As of Sunday, that dedicated website now appears to be no more.

On Friday, Texas Right to Life had to find a new home on the web for the site, because hosting provider GoDaddy gave the group 24 hours to find an alternative. “We have informed they have 24 hours to move to another provider for violating our terms of service,” a spokesperson told The New York Times and The Verge.

By late Friday, it appeared it found that home: Epik, the provider that also helped save controversial sites Gab, social media platform Parler, and internet hate forum 8chan when other web service providers wouldn’t take them, is now listed as the registrar and name server provider for as well.

But the site may have gone too far for any web provider to touch, even Epik.

Initially, GoDaddy told The Verge that the whistleblower site violated “multiple provisions” of its Terms of Service including Section 5.2, which reads:

You will not collect or harvest (or permit anyone else to collect or harvest) any User Content (as defined below) or any non-public or personally identifiable information about another User or any other person or entity without their express prior written consent.

After Epik stepped in, the website still had plenty of trouble staying online. As of 4AM ET Saturday, we saw HTTP 503 error codes when trying to access it. According to Ars Technica, the Texas anti-abortion group tried to use Digital Ocean as a hosting provider first, but may have fallen afoul of that provider’s rules as well, and it’s not hosted there anymore.

On Saturday, the site appeared to have migrated to BitMitigate, a webhost owned by Epik itself, and one that specifically advertises its “sovereign hosting” services for platforms under attack. Yet by Saturday evening, the site was not loading for us at all, throwing an “accessed a banned URL” error. Epik says it informed Texas Right to Life that hosting the anonymous tip form was against its terms of service, general counsel Daniel Prince told The Verge.

By Sunday, the battle appeared to be over: now redirects to Texas Right to Life’s primary website, instead of a form that allows citizens to inform on their neighbors. Epik takes credit for this, saying it “persuaded them to stop collecting anonymous tips and to take it off the internet entirely.” We’re checking that with Texas Right to Life now.

The anti-abortion group’s website had been under siege for days even before the web provider scuffle, with angry protesters flooding it with fake tips — including at least one fake claim that Texas governor Greg Abbott himself had violated the law, according to the NYT. One activist on TikTok even created a script that can automatically feed fake reports into the website’s tipbox, as Motherboard reported Thursday. He told the NYT that the automated tools he’d created had received over 15,000 clicks.

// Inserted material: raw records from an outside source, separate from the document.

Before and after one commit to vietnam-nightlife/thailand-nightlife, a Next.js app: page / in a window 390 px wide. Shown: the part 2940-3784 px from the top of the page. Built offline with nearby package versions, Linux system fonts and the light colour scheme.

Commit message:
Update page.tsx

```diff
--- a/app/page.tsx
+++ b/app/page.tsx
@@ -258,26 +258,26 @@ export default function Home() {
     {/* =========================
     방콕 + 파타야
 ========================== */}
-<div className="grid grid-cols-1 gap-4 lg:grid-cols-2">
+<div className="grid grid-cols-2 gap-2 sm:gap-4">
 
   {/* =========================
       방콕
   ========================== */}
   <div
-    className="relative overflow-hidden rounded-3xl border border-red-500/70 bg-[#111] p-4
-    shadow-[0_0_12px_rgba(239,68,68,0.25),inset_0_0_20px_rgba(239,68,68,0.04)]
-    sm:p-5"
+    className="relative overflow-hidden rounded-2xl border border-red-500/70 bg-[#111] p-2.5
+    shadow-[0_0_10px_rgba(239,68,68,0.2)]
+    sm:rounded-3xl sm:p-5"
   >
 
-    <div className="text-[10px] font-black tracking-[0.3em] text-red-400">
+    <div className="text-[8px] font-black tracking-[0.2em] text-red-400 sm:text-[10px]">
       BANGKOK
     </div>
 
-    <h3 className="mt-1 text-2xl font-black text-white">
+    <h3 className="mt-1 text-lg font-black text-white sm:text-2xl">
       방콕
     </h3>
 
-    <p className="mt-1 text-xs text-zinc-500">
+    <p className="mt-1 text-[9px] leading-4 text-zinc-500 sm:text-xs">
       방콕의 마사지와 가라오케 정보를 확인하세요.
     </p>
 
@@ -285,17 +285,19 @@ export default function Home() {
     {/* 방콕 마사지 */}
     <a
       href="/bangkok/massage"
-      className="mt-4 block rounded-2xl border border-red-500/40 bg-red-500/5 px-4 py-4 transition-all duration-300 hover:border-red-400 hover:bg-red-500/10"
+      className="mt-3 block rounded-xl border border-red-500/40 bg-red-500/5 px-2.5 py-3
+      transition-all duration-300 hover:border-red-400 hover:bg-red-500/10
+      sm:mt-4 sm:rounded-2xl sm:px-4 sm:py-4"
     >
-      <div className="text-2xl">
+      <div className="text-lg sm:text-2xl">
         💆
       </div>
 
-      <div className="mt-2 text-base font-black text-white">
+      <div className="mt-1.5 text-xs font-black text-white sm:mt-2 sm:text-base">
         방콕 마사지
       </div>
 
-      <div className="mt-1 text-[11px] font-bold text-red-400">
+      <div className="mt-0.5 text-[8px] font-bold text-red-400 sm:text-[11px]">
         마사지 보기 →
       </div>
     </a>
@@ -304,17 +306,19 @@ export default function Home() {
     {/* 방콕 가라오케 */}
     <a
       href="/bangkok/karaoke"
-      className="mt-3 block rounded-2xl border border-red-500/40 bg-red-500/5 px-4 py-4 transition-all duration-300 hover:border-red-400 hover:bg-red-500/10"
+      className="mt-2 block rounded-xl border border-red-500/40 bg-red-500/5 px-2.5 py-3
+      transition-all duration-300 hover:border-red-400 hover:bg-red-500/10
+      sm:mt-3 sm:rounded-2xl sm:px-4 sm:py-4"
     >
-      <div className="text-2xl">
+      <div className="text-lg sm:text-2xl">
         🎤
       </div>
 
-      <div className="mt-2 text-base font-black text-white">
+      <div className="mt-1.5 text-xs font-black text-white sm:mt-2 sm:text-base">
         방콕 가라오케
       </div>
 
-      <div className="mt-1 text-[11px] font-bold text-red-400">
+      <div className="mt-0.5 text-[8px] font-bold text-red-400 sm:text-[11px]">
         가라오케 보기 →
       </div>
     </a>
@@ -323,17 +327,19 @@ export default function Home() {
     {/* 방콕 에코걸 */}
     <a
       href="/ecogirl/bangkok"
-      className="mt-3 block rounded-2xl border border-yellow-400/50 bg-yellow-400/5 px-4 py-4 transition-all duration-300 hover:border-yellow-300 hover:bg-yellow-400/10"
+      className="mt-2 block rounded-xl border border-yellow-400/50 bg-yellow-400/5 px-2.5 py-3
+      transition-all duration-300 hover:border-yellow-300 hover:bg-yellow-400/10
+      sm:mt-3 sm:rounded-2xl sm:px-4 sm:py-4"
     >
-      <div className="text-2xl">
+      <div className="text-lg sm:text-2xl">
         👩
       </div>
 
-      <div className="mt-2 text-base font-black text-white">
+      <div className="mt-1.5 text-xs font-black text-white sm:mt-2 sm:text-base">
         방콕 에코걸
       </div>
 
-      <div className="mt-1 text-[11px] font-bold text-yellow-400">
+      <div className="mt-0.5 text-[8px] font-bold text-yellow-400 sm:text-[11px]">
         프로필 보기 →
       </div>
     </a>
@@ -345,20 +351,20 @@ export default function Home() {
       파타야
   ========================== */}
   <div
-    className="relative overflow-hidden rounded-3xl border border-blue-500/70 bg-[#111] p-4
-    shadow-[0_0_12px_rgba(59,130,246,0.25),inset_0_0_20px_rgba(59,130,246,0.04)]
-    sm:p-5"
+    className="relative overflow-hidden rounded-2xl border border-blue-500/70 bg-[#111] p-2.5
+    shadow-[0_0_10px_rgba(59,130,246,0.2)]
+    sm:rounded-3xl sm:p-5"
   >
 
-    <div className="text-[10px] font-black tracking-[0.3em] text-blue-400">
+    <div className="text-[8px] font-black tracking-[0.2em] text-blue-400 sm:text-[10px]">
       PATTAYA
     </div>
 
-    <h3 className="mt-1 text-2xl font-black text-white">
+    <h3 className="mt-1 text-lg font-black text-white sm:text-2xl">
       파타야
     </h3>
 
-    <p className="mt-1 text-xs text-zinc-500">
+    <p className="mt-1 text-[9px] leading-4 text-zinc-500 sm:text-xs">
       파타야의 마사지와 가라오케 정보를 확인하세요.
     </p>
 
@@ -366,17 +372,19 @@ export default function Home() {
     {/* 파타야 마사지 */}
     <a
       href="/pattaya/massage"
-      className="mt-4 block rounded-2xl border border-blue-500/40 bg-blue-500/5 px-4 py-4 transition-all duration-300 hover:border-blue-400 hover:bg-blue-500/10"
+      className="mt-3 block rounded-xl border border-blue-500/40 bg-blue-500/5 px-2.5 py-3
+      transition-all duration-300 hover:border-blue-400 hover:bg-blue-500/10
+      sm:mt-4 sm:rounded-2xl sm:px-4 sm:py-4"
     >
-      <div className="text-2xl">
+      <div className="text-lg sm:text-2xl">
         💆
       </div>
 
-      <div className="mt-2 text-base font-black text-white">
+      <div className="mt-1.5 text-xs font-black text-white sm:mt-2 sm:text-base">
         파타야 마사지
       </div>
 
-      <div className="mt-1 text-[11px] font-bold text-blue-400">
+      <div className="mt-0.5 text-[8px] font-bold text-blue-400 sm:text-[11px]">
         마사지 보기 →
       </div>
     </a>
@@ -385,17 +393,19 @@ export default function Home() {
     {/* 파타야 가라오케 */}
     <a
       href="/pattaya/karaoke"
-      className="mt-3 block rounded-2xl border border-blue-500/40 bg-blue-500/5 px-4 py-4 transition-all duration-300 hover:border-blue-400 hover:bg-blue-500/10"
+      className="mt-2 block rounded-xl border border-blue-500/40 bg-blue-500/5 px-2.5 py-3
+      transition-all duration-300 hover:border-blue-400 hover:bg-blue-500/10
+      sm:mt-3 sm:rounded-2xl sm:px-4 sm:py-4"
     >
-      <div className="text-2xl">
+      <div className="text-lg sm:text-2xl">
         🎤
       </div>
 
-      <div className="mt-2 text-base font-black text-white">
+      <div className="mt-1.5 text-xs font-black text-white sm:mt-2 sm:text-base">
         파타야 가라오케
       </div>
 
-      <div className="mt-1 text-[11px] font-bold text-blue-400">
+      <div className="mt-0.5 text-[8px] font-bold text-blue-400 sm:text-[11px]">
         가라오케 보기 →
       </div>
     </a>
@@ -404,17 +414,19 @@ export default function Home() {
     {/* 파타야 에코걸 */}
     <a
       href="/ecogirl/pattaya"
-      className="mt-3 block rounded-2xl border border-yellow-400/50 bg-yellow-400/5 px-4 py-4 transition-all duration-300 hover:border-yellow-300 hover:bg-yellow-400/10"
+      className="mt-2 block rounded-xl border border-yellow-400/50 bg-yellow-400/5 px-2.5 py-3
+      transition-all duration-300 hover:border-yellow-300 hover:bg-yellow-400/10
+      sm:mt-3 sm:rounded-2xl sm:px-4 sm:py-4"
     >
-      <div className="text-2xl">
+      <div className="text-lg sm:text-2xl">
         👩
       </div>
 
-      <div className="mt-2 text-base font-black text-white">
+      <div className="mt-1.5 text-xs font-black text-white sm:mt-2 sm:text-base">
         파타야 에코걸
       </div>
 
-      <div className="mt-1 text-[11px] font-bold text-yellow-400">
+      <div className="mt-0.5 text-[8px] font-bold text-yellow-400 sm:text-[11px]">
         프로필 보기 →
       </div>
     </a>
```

But on Wednesday, Gizmodo’s Shoshana Wodinsky suggested another way for activists to protest: blowing the whistle on Texas Right to Life itself, by complaining to GoDaddy about what it was doing. That’s what appears to have happened.

It’s not the first time web hosting providers or even GoDaddy specifically have played this role: had to find a new home in October 2018, and GoDaddy took down white nationalist Richard Spencer’s that May. Neo-nazi news site the Daily Stormer was similarly given 24 hours by GoDaddy to find a new home in August 2017, and wound up moving to the dark web instead. Gab was able to return, though, and Texas Right to Life at least briefly did as well.

Update, 4:36PM ET: Added additional context from GoDaddy.

Update September 4th, 4AM ET: Added that Epik appears to be Texas Right to Life’s new home for its site.

Update September 5th, 12:18AM ET: Added that the site now appears to be down, following a report that even Epik wasn’t willing to host the whistleblower form.

Update September 5th, 10:29PM ET: Added that the website no longer exists, redirecting to the anti-abortion group’s main site instead, and additional Epik context.